At the end of the cold season, people in the Hamadan Province gather together to conduct traditional rituals to usher in the promise of spring and the new Iranian year,Nowruz.
Samanu, one of the seven items in the Haft-Seen table of Iranian people during Nowruz, is a sweet paste whose cooking is traced back to the pre-Islamic Persia.
Marmeh or Madermeh, one of the most important rituals in Iran’s northern province of Mazandaran, is a old tradition that dates back to hundreds of years ago.
Every year, a few days before the beginning of the New Persian Year, traditional singers known as Nowruz Khans herald the arrival of spring in the villages of northern Iran by singing and playing their instruments.
People in Kanduleh village in Kermanshah province, Western Iran, annually attend a traditional ceremony called “Sound of Spring’s Footstep” ahead of the Persian New Year or Nowruz.
Spring has almost arrived, and Iranians have prepared themselves for and are counting down to the Persian New Year when they will celebrate the traditional Nowruz festival.
A festival of local and traditional games of Iran’s North Khorasan Province was recently held in the north-eastern city of Bojnourd.
A few days before the beginning of the Persian New Year (Nowruz), the municipality of Tehran has organised live music performances for the citizens in several subway stations across the capital.

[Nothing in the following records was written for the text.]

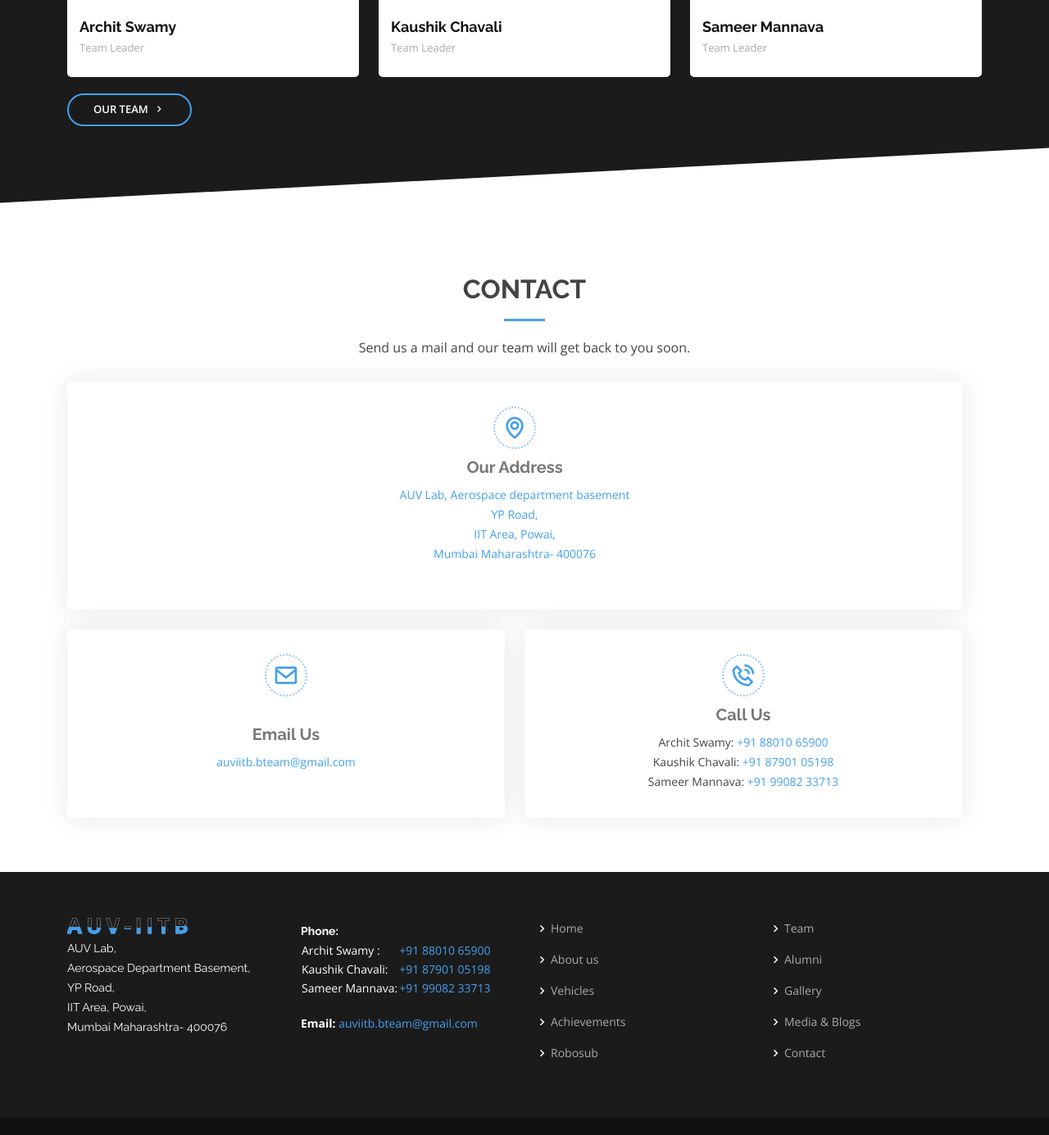
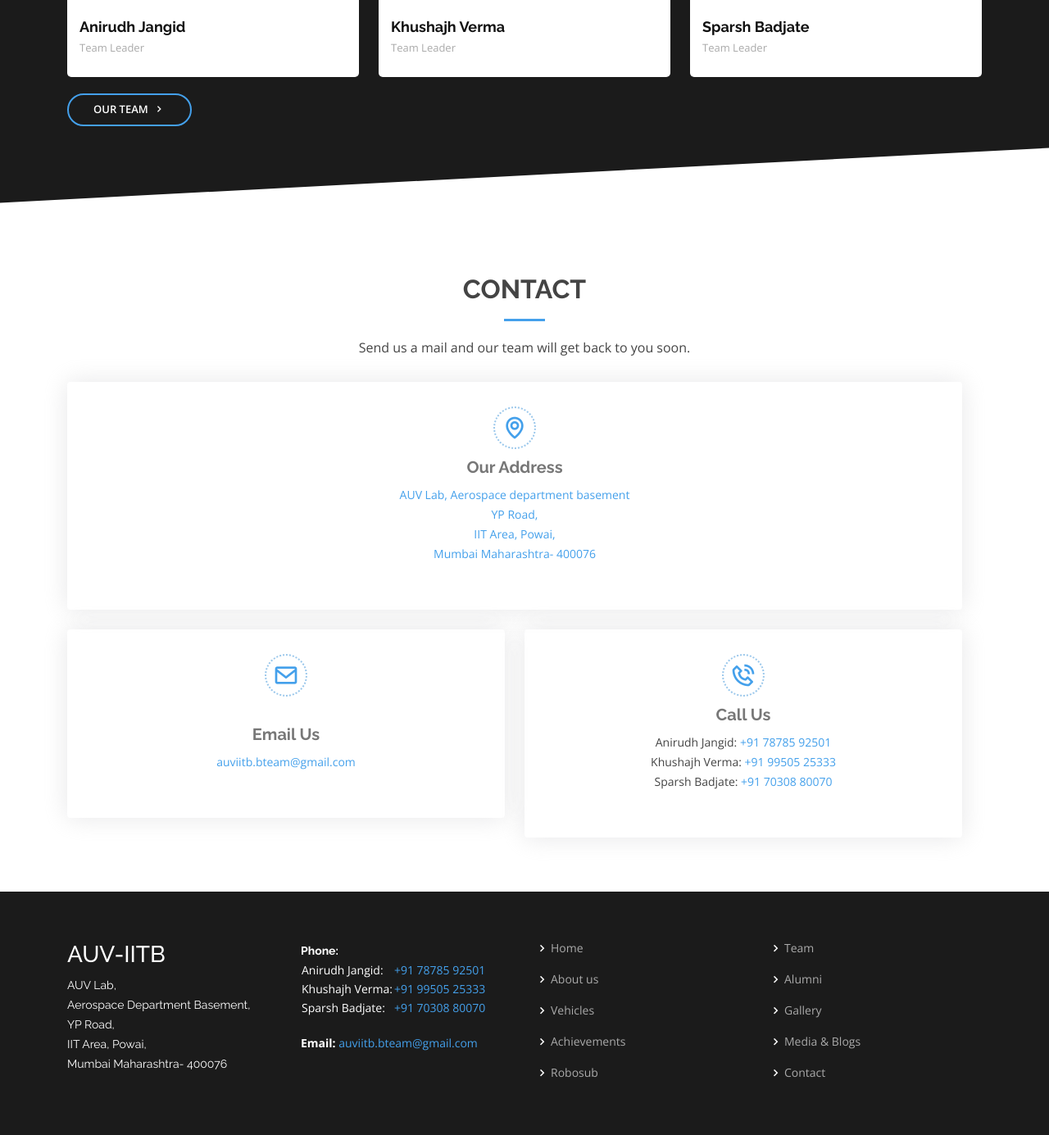
Before and after one commit to Xen0VeR/New_Auv_website, a website: page public/index.html in a window 1280 px wide. Shown: the part 4576-5961 px from the top of the page at 82% size. Drawn offline with nearby package versions, Linux system fonts and the light colour scheme.

Commit message:
team leads update

```diff
--- a/public/footer.html
+++ b/public/footer.html
@@ -4,11 +4,11 @@
             <div class="row">
                 <div class="col-lg-3 col-md-4 footer-contact">
                     <!-- <<<<<<< HEAD -->
-                     <br>
-                    <div class="footer-loader">
-                        <span>AUV-IITB</span>
-                        <span>AUV-IITB</span>
-                    </div>
+                     <!-- <br> -->
+                    <!-- <div class="footer-loader"> -->
+                        <span><H3>AUV-IITB</H3></span>
+                        <!-- <span>AUV-IITB</span> -->
+                    <!-- </div> -->
                     <p>AUV Lab, <br> Aerospace Department Basement, <br>
                         YP Road,<br>
                         IIT Area, Powai,<br>
@@ -21,16 +21,16 @@
                         <br>
                     <table style="color: white;" id="teamtable">
                         <tr>
-                            <td>Archit Swamy :</td>
-                            <td><a href="tel: +91 88010 65900"> +91 88010 65900</a></td>
+                            <td>Anirudh Jangid:</td>
+                            <td><a href="tel: +91 78785 92501"> +91 78785 92501</a></td>
                         </tr>
                         <tr>
-                            <td>Kaushik Chavali:</td>
-                            <td><a href="tel: +91 87901 05198">+91 87901 05198</a></td>
+                            <td>Khushajh Verma:</td>
+                            <td><a href="tel: +91 99505 25333">+91 99505 25333</a></td>
                         </tr>
                         <tr>
-                            <td>Sameer Mannava:</td>
-                            <td><a href="tel: +91 99082 33713">+91 99082 33713</a></td>
+                            <td>Sparsh Badjate:</td>
+                            <td><a href="tel: +91 70308 80070">+91 70308 80070</a></td>
                         </tr>
                     </table> <br>
                     <!-- <strong>Phone:</strong> +1 5589 55488 55<br> -->
--- a/public/index.html
+++ b/public/index.html
@@ -508,16 +508,16 @@
                   <div class="col-lg-4 col-md-6 d-flex align-items-stretch">
                     <div class="member" data-aos="fade-up" data-aos-delay="100">
                       <div class="member-img">
-                        <img src="images/Team/Archit Swamy.png" class=" img-fluid" alt="">
+                        <img src="images/Team/RS2024 Website Photo/Anirudh Jangid.jpg" class=" img-fluid" alt="">
                         <div class="social">
-                          <a href="https://www.instagram.com/ar_x_is" target="_blank"><i
+                          <a href="https://www.instagram.com/anirudhjangid_07/?hl=en" target="_blank"><i
                               class="bi bi-instagram"></i></a>
-                          <a href="https://www.linkedin.com/in/archit-swamy-78765a24b/" target="_blank"><i
+                          <a href="https://www.linkedin.com/in/anirudh-jangid-69a308174/" target="_blank"><i
                               class="bi bi-linkedin"></i></a>
                         </div>
                       </div>
                       <div class="member-info">
-                        <h4>Archit Swamy</h4>
+                        <h4>Anirudh Jangid</h4>
                         <span>Team Leader</span>
                       </div>
                     </div>
@@ -526,16 +526,16 @@
                   <div class="col-lg-4 col-md-6 d-flex align-items-stretch">
                     <div class="member" data-aos="fade-up" data-aos-delay="200">
                       <div class="member-img">
-                        <img src="images/Team/Kaushik.png" class="img-fluid" alt="">
+                        <img src="images/Team/RS2024 Website Photo/Khushajh Verma.jpg" class="img-fluid" alt="">
                         <div class="social">
-                          <a href="https://www.instagram.com/kaushik_chavali/" target="_blank"><i
+                          <a href="https://www.instagram.com/v.khushajh?igsh=ZGUzMzM3NWJiOQ==" target="_blank"><i
                               class="bi bi-instagram"></i></a>
-                          <a href="https://www.linkedin.com/in/kaushik-chavali-a66885233/" target="_blank"><i
+                          <a href="https://www.linkedin.com/in/khushajh-verma-1b9a79254" target="_blank"><i
                               class="bi bi-linkedin"></i></a>
                         </div>
                       </div>
                       <div class="member-info">
-                        <h4>Kaushik Chavali</h4>
+                        <h4>Khushajh Verma</h4>
                         <span>Team Leader</span>
                       </div>
                     </div>
@@ -544,16 +544,16 @@
                   <div class="col-lg-4 col-md-6 d-flex align-items-stretch">
                     <div class="member" data-aos="fade-up" data-aos-delay="300">
                       <div class="member-img">
-                        <img src="images/Team/RS2024 Website Photo/SameerMa.png" class="img-fluid" alt="">
+                        <img src="images/Team/RS2024 Website Photo/Sparsh Badjate.jpg" class="img-fluid" alt="">
                         <div class="social">
-                          <a href="https://www.instagram.com/sameer_mannava/" target="_blank"><i
+                          <a href="https://www.instagram.com/sparsh_0070/" target="_blank"><i
                               class="bi bi-instagram"></i></a>
-                          <a href="https://www.linkedin.com/in/sameer-mannava-76251b1a0" target="_blank"><i
+                          <a href="https://www.linkedin.com/in/sparsh-badjate/?originalSubdomain=in" target="_blank"><i
                               class="bi bi-linkedin"></i></a>
                         </div>
                       </div>
                       <div class="member-info">
-                        <h4>Sameer Mannava</h4>
+                        <h4>Sparsh Badjate</h4>
                         <span>Team Leader</span>
                       </div>
                     </div>
@@ -604,19 +604,17 @@
                         <h3>Call Us</h3>
                         <p>
                           <tr>
-                            <td>Archit Swamy:</td>
-                            <td><a href="tel: +918801065900"> +91 88010 65900</a></td><br>
-                          </tr>
-                          <tr>
-                            <td></td>
-                            <td>Kaushik Chavali:</td>
-                            <td><a href="tel: +918790105198">+91 87901 05198</a></td><br>
-                          </tr>
-                          <tr>
-                            <td></td>
-                            <td>Sameer Mannava:</td>
-                            <td><a href="tel: +919908233713">+91 99082 33713</a></td>
-                          </tr>
+                            <td>Anirudh Jangid:</td>
+                            <td><a href="tel: +91 78785 92501"> +91 78785 92501</a></td><br>
+                        </tr>
+                        <tr>
+                            <td>Khushajh Verma:</td>
+                            <td><a href="tel: +91 99505 25333">+91 99505 25333</a></td><br>
+                        </tr>
+                        <tr>
+                            <td>Sparsh Badjate:</td>
+                            <td><a href="tel: +91 70308 80070">+91 70308 80070</a></td><br>
+                        </tr>
                           <br>
                         </p>
                       </div>
```
Also changed, not shown: public/gallery.html (+27 -1 lines), public/images/gallery/a15.png (added), public/images/gallery/a16.jpg (added), public/images/gallery/l13.jpg (added), public/images/gallery/t29.jpg (added), public/images/gallery/t29.png (added), public/images/gallery/t30.jpg (added), public/images/gallery/t30.png (added), 1 other file.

The third exhibition of “Achievements and Capabilities of Iranian Villagers and Nomads” was recently held in the Iranian capital of Tehran.
An integral part of the ancient Persian festival Charshanbe Soori (Fireworks Wednesday) is a spoon-banging ritual, which seems to be an ancestor of the trick-or-treating in modern Halloween celebrations.